::: Working data :::
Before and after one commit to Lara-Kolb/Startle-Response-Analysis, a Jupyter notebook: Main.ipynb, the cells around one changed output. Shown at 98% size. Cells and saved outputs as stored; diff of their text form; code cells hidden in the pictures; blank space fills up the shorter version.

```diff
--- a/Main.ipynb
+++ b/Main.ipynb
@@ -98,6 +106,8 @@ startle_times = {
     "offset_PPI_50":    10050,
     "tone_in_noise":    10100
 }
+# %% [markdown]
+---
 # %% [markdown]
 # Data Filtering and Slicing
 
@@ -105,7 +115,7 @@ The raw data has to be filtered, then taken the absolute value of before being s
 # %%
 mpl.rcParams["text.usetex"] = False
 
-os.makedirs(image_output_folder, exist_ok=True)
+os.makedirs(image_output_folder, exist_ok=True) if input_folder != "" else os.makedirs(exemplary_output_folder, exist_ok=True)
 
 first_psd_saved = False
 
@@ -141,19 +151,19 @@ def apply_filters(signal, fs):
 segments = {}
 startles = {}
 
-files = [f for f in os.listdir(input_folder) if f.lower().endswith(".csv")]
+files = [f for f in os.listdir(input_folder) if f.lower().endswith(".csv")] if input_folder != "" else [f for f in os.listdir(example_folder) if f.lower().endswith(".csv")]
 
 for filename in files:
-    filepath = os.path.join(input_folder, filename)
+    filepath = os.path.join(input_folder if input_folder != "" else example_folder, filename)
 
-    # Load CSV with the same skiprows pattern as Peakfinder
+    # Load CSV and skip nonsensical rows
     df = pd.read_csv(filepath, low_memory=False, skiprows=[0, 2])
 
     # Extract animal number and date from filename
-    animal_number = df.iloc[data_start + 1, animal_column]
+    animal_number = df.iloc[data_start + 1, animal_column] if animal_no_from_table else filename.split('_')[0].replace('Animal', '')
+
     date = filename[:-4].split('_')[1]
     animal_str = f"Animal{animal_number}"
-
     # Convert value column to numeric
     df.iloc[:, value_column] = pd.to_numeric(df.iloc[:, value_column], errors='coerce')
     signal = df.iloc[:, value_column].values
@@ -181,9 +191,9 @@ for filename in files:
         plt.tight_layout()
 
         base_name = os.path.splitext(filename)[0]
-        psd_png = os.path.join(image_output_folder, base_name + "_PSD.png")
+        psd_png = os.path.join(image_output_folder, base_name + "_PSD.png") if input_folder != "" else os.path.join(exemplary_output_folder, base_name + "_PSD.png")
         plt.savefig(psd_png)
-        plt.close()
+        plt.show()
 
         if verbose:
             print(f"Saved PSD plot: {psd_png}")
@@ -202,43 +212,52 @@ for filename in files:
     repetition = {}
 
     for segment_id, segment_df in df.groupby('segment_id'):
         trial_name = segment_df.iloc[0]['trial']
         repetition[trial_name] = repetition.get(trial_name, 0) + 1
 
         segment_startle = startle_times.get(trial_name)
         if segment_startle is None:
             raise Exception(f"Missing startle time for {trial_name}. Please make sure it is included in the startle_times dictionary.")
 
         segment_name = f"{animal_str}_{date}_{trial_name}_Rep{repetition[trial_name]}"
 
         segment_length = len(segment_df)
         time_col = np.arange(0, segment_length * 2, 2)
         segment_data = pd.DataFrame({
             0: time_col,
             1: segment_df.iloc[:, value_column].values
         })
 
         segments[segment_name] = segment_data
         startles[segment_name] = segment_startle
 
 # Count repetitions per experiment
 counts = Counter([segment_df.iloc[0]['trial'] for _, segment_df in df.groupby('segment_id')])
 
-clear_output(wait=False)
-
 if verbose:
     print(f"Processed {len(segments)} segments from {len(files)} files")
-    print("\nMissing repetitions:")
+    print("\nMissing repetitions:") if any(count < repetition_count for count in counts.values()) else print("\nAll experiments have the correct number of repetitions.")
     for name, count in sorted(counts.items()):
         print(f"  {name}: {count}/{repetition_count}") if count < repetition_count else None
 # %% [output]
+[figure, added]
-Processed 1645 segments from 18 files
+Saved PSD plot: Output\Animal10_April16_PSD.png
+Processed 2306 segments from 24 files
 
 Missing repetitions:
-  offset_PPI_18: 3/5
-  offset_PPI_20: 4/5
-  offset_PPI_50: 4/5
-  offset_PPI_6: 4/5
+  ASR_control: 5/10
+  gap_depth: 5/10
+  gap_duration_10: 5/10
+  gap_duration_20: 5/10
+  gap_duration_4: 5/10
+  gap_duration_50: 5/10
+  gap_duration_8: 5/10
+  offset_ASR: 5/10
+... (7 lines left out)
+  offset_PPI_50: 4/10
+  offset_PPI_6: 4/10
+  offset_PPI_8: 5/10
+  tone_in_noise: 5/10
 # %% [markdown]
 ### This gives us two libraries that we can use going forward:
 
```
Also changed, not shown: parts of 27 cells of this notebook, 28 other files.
:::
Down to the last line, return the data above exactly.

__Output for this exercise__:
Before and after one commit to Lara-Kolb/Startle-Response-Analysis, a Jupyter notebook: Main.ipynb, the cells around one changed output. Shown at 98% size. Cells and saved outputs as stored; diff of their text form; code cells hidden in the pictures; blank space fills up the shorter version.

```diff
--- a/Main.ipynb
+++ b/Main.ipynb
@@ -98,6 +106,8 @@ startle_times = {
     "offset_PPI_50":    10050,
     "tone_in_noise":    10100
 }
+# %% [markdown]
+---
 # %% [markdown]
 # Data Filtering and Slicing
 
@@ -105,7 +115,7 @@ The raw data has to be filtered, then taken the absolute value of before being s
 # %%
 mpl.rcParams["text.usetex"] = False
 
-os.makedirs(image_output_folder, exist_ok=True)
+os.makedirs(image_output_folder, exist_ok=True) if input_folder != "" else os.makedirs(exemplary_output_folder, exist_ok=True)
 
 first_psd_saved = False
 
@@ -141,19 +151,19 @@ def apply_filters(signal, fs):
 segments = {}
 startles = {}
 
-files = [f for f in os.listdir(input_folder) if f.lower().endswith(".csv")]
+files = [f for f in os.listdir(input_folder) if f.lower().endswith(".csv")] if input_folder != "" else [f for f in os.listdir(example_folder) if f.lower().endswith(".csv")]
 
 for filename in files:
-    filepath = os.path.join(input_folder, filename)
+    filepath = os.path.join(input_folder if input_folder != "" else example_folder, filename)
 
-    # Load CSV with the same skiprows pattern as Peakfinder
+    # Load CSV and skip nonsensical rows
     df = pd.read_csv(filepath, low_memory=False, skiprows=[0, 2])
 
     # Extract animal number and date from filename
-    animal_number = df.iloc[data_start + 1, animal_column]
+    animal_number = df.iloc[data_start + 1, animal_column] if animal_no_from_table else filename.split('_')[0].replace('Animal', '')
+
     date = filename[:-4].split('_')[1]
     animal_str = f"Animal{animal_number}"
-
     # Convert value column to numeric
     df.iloc[:, value_column] = pd.to_numeric(df.iloc[:, value_column], errors='coerce')
     signal = df.iloc[:, value_column].values
@@ -181,9 +191,9 @@ for filename in files:
         plt.tight_layout()
 
         base_name = os.path.splitext(filename)[0]
-        psd_png = os.path.join(image_output_folder, base_name + "_PSD.png")
+        psd_png = os.path.join(image_output_folder, base_name + "_PSD.png") if input_folder != "" else os.path.join(exemplary_output_folder, base_name + "_PSD.png")
         plt.savefig(psd_png)
-        plt.close()
+        plt.show()
 
         if verbose:
             print(f"Saved PSD plot: {psd_png}")
@@ -202,43 +212,52 @@ for filename in files:
     repetition = {}
 
     for segment_id, segment_df in df.groupby('segment_id'):
         trial_name = segment_df.iloc[0]['trial']
         repetition[trial_name] = repetition.get(trial_name, 0) + 1
 
         segment_startle = startle_times.get(trial_name)
         if segment_startle is None:
             raise Exception(f"Missing startle time for {trial_name}. Please make sure it is included in the startle_times dictionary.")
 
         segment_name = f"{animal_str}_{date}_{trial_name}_Rep{repetition[trial_name]}"
 
         segment_length = len(segment_df)
         time_col = np.arange(0, segment_length * 2, 2)
         segment_data = pd.DataFrame({
             0: time_col,
             1: segment_df.iloc[:, value_column].values
         })
 
         segments[segment_name] = segment_data
         startles[segment_name] = segment_startle
 
 # Count repetitions per experiment
 counts = Counter([segment_df.iloc[0]['trial'] for _, segment_df in df.groupby('segment_id')])
 
-clear_output(wait=False)
-
 if verbose:
     print(f"Processed {len(segments)} segments from {len(files)} files")
-    print("\nMissing repetitions:")
+    print("\nMissing repetitions:") if any(count < repetition_count for count in counts.values()) else print("\nAll experiments have the correct number of repetitions.")
     for name, count in sorted(counts.items()):
         print(f"  {name}: {count}/{repetition_count}") if count < repetition_count else None
 # %% [output]
+[figure, added]
-Processed 1645 segments from 18 files
+Saved PSD plot: Output\Animal10_April16_PSD.png
+Processed 2306 segments from 24 files
 
 Missing repetitions:
-  offset_PPI_18: 3/5
-  offset_PPI_20: 4/5
-  offset_PPI_50: 4/5
-  offset_PPI_6: 4/5
+  ASR_control: 5/10
+  gap_depth: 5/10
+  gap_duration_10: 5/10
+  gap_duration_20: 5/10
+  gap_duration_4: 5/10
+  gap_duration_50: 5/10
+  gap_duration_8: 5/10
+  offset_ASR: 5/10
+... (7 lines left out)
+  offset_PPI_50: 4/10
+  offset_PPI_6: 4/10
+  offset_PPI_8: 5/10
+  tone_in_noise: 5/10
 # %% [markdown]
 ### This gives us two libraries that we can use going forward:
 
```
Also changed, not shown: parts of 27 cells of this notebook, 28 other files.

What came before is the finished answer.